The course, offered through the Management of Technology (MOT) Program, teams up Berkeley MBA students, UC Berkeley graduate engineering students, and design students from the California College of the Arts (CCA) to develop products from conception to prototyping.
MOT Faculty Director Sara Beckman teaches the course with engineering professor Alice Agogino and CCA faculty member Emily Ford. Designers from firms such as Lunar, Jump Associates, and PointForward serve as team coaches, and more than 30 designers from local firms serve as judges during the tradeshow.
Four of this year’s 19 teams have members from the National University of Mexico (UNAM) in Mexico City, who will fly up to attend the tradeshow. This is the third year that UNAM students have participated in the course, sharing course materials online while attending lectures with UNAM professors. One joint Berkeley-UNAM team is developing a waterless toilet for an NGO in Mexico.
The interdisciplinary nature of the course strongly shapes the evolution of product ideas, according to Osman Malik and Mike Shipley, both MBA 10. Their idea: to deliver disposable razors more cheaply. “While we were focused on economics, our CCA teammates were focused on the user experience,” says Malik. As a result, the team ultimately developed a razor not just at a better price, but with a better shaving experience as well.
“The different perspectives of our teammates made it easier to move beyond numbers and consider design and process,” says Shipley.
For Roshan Bhula, Eric Kuhn, and Julian Coulhault, all MBA 10, and their teammates, thorough analysis of user needs altered original intent. The team began with an idea to integrate insulin delivery and glucose monitoring to make both activities more user-friendly for diabetics. But after observing and interviewing diabetics, they realized that insulin delivery was less important to them.
“It turned out that simpler testing processes were more important since diabetics sometimes found carrying a large case with testing equipment socially obstructive, such as when going out for the evening or going for a run,” Bhula explains.

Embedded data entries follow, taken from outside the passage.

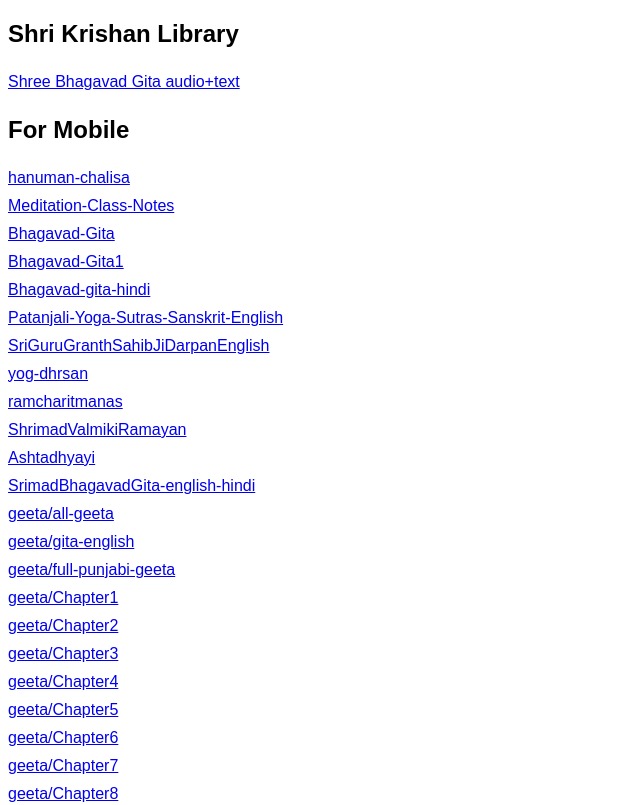
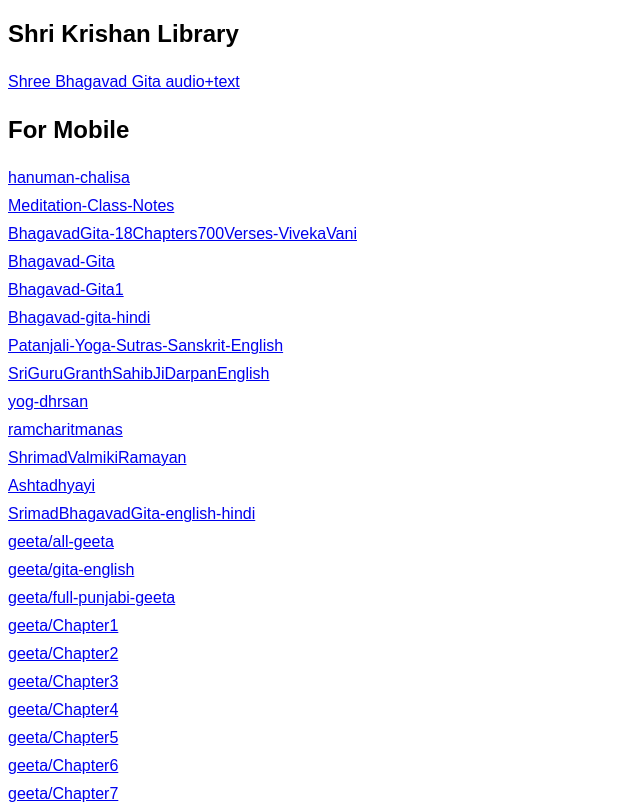
Before and after one commit to sandeepfullstack/sandeepfullstack.github.io, a website: page book/index.html in a window 1280 px wide. Shown: the top 805 px of the page, without its empty margins (0-640 px from the left). Drawn offline with Linux system fonts and the light colour scheme.

Commit message:
add notes for meditation

```diff
--- a/book/index.html
+++ b/book/index.html
@@ -40,6 +40,7 @@
         const pdfFiles = [
             "hanuman-chalisa",
             "Meditation-Class-Notes",
+            "BhagavadGita-18Chapters700Verses-VivekaVani",
             "Bhagavad-Gita",
             "Bhagavad-Gita1",
             "Bhagavad-gita-hindi",
```
Also changed, not shown: 1 other file.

Shifting its focus to only the testing process, the team worked to integrate the monitor, testing strips, and lancet into one device. Then they built rough prototypes. “We built a product with a sliding mechanism that would store multiple strips and eject one at a time, along with a lancing needle,” says Bhula. “We showed this to a few potential users, who loved it, but wanted a way to store used test strips as well. Our final prototype will incorporate this idea.”
In the past, ideas have even evolved beyond prototype into viable businesses. Jeff Denby and Jason Kibbey, both MBA 08, fabricated their first iteration of their organic, sustainable underwear as part of Beckman's course. Today, their company, PACT, is grabbing headlines around the country for its unique product.